═══ Entries supplied ═══
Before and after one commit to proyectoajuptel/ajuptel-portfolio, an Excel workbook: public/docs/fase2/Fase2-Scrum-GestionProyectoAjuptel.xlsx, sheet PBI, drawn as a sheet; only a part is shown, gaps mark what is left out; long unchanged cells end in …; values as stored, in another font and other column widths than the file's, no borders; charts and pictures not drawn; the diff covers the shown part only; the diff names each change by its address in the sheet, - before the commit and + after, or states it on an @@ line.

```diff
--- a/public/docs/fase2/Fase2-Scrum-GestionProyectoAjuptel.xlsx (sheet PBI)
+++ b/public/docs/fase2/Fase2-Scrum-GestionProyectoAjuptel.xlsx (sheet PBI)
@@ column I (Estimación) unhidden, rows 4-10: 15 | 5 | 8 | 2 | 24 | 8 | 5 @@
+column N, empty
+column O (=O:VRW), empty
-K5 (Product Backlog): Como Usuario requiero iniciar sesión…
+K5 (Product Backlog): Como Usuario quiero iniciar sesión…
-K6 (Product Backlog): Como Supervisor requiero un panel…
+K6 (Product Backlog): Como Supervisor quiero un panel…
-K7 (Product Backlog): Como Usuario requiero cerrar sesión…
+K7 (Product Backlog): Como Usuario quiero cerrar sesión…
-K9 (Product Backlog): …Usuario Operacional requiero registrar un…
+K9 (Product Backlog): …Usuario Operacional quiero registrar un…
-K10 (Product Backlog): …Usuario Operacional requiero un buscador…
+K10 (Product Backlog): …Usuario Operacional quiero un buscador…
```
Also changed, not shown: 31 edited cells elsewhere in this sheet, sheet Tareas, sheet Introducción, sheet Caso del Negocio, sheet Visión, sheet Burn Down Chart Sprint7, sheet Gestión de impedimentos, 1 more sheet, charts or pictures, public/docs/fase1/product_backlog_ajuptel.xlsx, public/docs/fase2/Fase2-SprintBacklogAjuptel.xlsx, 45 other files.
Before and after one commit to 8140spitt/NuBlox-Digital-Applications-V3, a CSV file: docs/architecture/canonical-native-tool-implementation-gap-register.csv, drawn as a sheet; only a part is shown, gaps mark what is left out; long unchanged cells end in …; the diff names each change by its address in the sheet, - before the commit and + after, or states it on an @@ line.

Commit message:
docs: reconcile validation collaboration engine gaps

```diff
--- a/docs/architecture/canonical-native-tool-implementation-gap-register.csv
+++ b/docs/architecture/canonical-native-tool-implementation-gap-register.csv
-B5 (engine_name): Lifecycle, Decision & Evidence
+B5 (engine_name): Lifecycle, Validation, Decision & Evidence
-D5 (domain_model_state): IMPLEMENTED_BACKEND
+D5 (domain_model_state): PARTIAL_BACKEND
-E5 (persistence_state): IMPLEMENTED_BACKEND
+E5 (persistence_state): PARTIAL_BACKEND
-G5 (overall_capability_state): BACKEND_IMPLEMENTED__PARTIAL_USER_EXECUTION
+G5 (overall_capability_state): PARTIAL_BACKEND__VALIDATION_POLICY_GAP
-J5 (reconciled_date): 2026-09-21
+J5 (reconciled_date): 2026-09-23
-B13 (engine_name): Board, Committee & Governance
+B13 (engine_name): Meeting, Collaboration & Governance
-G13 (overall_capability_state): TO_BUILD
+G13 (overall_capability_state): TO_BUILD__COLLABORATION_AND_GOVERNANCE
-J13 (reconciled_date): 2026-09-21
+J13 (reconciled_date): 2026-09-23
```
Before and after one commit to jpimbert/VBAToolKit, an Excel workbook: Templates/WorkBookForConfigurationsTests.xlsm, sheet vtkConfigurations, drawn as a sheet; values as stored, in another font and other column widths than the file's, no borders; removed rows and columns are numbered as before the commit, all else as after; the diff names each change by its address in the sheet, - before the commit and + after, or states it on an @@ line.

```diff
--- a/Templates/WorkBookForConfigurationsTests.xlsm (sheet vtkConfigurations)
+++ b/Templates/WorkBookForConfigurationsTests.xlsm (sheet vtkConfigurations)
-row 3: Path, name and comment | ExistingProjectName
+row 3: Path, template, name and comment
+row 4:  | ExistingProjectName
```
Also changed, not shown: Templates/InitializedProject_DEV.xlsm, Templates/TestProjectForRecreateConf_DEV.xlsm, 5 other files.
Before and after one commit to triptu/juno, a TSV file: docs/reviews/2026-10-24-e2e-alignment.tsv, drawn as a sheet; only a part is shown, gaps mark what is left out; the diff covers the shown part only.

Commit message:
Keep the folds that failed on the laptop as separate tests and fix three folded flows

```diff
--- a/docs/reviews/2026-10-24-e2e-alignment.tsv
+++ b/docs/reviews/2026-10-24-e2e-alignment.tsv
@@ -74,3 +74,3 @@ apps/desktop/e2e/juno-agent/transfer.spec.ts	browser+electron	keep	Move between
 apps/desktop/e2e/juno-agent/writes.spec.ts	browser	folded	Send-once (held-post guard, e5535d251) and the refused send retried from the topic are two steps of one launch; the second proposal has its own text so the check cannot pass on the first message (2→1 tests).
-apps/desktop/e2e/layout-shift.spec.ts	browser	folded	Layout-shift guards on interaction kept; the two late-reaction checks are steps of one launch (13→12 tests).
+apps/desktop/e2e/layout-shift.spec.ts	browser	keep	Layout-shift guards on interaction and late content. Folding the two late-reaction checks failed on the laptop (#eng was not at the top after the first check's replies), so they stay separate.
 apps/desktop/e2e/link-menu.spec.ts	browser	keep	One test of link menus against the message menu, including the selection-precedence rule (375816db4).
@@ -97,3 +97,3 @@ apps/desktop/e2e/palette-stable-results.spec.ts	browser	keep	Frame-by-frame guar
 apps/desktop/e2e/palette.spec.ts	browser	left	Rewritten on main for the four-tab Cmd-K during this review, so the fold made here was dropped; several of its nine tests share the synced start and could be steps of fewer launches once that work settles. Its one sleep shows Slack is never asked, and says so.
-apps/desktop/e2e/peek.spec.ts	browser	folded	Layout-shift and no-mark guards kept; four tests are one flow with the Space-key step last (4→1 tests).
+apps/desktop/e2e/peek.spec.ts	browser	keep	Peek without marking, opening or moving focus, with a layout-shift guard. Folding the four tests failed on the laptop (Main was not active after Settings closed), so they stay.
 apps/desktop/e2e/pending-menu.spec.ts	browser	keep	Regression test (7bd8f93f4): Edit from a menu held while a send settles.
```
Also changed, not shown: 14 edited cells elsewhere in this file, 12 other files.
═══
■ Aim of the task ■
Recreate the listing exactly, so that each entry reads as before.

■ Expected answer ■
Before and after one commit to proyectoajuptel/ajuptel-portfolio, an Excel workbook: public/docs/fase2/Fase2-Scrum-GestionProyectoAjuptel.xlsx, sheet PBI, drawn as a sheet; only a part is shown, gaps mark what is left out; long unchanged cells end in …; values as stored, in another font and other column widths than the file's, no borders; charts and pictures not drawn; the diff covers the shown part only; the diff names each change by its address in the sheet, - before the commit and + after, or states it on an @@ line.

```diff
--- a/public/docs/fase2/Fase2-Scrum-GestionProyectoAjuptel.xlsx (sheet PBI)
+++ b/public/docs/fase2/Fase2-Scrum-GestionProyectoAjuptel.xlsx (sheet PBI)
@@ column I (Estimación) unhidden, rows 4-10: 15 | 5 | 8 | 2 | 24 | 8 | 5 @@
+column N, empty
+column O (=O:VRW), empty
-K5 (Product Backlog): Como Usuario requiero iniciar sesión…
+K5 (Product Backlog): Como Usuario quiero iniciar sesión…
-K6 (Product Backlog): Como Supervisor requiero un panel…
+K6 (Product Backlog): Como Supervisor quiero un panel…
-K7 (Product Backlog): Como Usuario requiero cerrar sesión…
+K7 (Product Backlog): Como Usuario quiero cerrar sesión…
-K9 (Product Backlog): …Usuario Operacional requiero registrar un…
+K9 (Product Backlog): …Usuario Operacional quiero registrar un…
-K10 (Product Backlog): …Usuario Operacional requiero un buscador…
+K10 (Product Backlog): …Usuario Operacional quiero un buscador…
```
Also changed, not shown: 31 edited cells elsewhere in this sheet, sheet Tareas, sheet Introducción, sheet Caso del Negocio, sheet Visión, sheet Burn Down Chart Sprint7, sheet Gestión de impedimentos, 1 more sheet, charts or pictures, public/docs/fase1/product_backlog_ajuptel.xlsx, public/docs/fase2/Fase2-SprintBacklogAjuptel.xlsx, 45 other files.
Before and after one commit to 8140spitt/NuBlox-Digital-Applications-V3, a CSV file: docs/architecture/canonical-native-tool-implementation-gap-register.csv, drawn as a sheet; only a part is shown, gaps mark what is left out; long unchanged cells end in …; the diff names each change by its address in the sheet, - before the commit and + after, or states it on an @@ line.

Commit message:
docs: reconcile validation collaboration engine gaps

```diff
--- a/docs/architecture/canonical-native-tool-implementation-gap-register.csv
+++ b/docs/architecture/canonical-native-tool-implementation-gap-register.csv
-B5 (engine_name): Lifecycle, Decision & Evidence
+B5 (engine_name): Lifecycle, Validation, Decision & Evidence
-D5 (domain_model_state): IMPLEMENTED_BACKEND
+D5 (domain_model_state): PARTIAL_BACKEND
-E5 (persistence_state): IMPLEMENTED_BACKEND
+E5 (persistence_state): PARTIAL_BACKEND
-G5 (overall_capability_state): BACKEND_IMPLEMENTED__PARTIAL_USER_EXECUTION
+G5 (overall_capability_state): PARTIAL_BACKEND__VALIDATION_POLICY_GAP
-J5 (reconciled_date): 2026-09-21
+J5 (reconciled_date): 2026-09-23
-B13 (engine_name): Board, Committee & Governance
+B13 (engine_name): Meeting, Collaboration & Governance
-G13 (overall_capability_state): TO_BUILD
+G13 (overall_capability_state): TO_BUILD__COLLABORATION_AND_GOVERNANCE
-J13 (reconciled_date): 2026-09-21
+J13 (reconciled_date): 2026-09-23
```
Before and after one commit to jpimbert/VBAToolKit, an Excel workbook: Templates/WorkBookForConfigurationsTests.xlsm, sheet vtkConfigurations, drawn as a sheet; values as stored, in another font and other column widths than the file's, no borders; removed rows and columns are numbered as before the commit, all else as after; the diff names each change by its address in the sheet, - before the commit and + after, or states it on an @@ line.

```diff
--- a/Templates/WorkBookForConfigurationsTests.xlsm (sheet vtkConfigurations)
+++ b/Templates/WorkBookForConfigurationsTests.xlsm (sheet vtkConfigurations)
-row 3: Path, name and comment | ExistingProjectName
+row 3: Path, template, name and comment
+row 4:  | ExistingProjectName
```
Also changed, not shown: Templates/InitializedProject_DEV.xlsm, Templates/TestProjectForRecreateConf_DEV.xlsm, 5 other files.
Before and after one commit to triptu/juno, a TSV file: docs/reviews/2026-10-24-e2e-alignment.tsv, drawn as a sheet; only a part is shown, gaps mark what is left out; the diff covers the shown part only.

Commit message:
Keep the folds that failed on the laptop as separate tests and fix three folded flows

```diff
--- a/docs/reviews/2026-10-24-e2e-alignment.tsv
+++ b/docs/reviews/2026-10-24-e2e-alignment.tsv
@@ -74,3 +74,3 @@ apps/desktop/e2e/juno-agent/transfer.spec.ts	browser+electron	keep	Move between
 apps/desktop/e2e/juno-agent/writes.spec.ts	browser	folded	Send-once (held-post guard, e5535d251) and the refused send retried from the topic are two steps of one launch; the second proposal has its own text so the check cannot pass on the first message (2→1 tests).
-apps/desktop/e2e/layout-shift.spec.ts	browser	folded	Layout-shift guards on interaction kept; the two late-reaction checks are steps of one launch (13→12 tests).
+apps/desktop/e2e/layout-shift.spec.ts	browser	keep	Layout-shift guards on interaction and late content. Folding the two late-reaction checks failed on the laptop (#eng was not at the top after the first check's replies), so they stay separate.
 apps/desktop/e2e/link-menu.spec.ts	browser	keep	One test of link menus against the message menu, including the selection-precedence rule (375816db4).
@@ -97,3 +97,3 @@ apps/desktop/e2e/palette-stable-results.spec.ts	browser	keep	Frame-by-frame guar
 apps/desktop/e2e/palette.spec.ts	browser	left	Rewritten on main for the four-tab Cmd-K during this review, so the fold made here was dropped; several of its nine tests share the synced start and could be steps of fewer launches once that work settles. Its one sleep shows Slack is never asked, and says so.
-apps/desktop/e2e/peek.spec.ts	browser	folded	Layout-shift and no-mark guards kept; four tests are one flow with the Space-key step last (4→1 tests).
+apps/desktop/e2e/peek.spec.ts	browser	keep	Peek without marking, opening or moving focus, with a layout-shift guard. Folding the four tests failed on the laptop (Main was not active after Settings closed), so they stay.
 apps/desktop/e2e/pending-menu.spec.ts	browser	keep	Regression test (7bd8f93f4): Edit from a menu held while a send settles.
```
Also changed, not shown: 14 edited cells elsewhere in this file, 12 other files.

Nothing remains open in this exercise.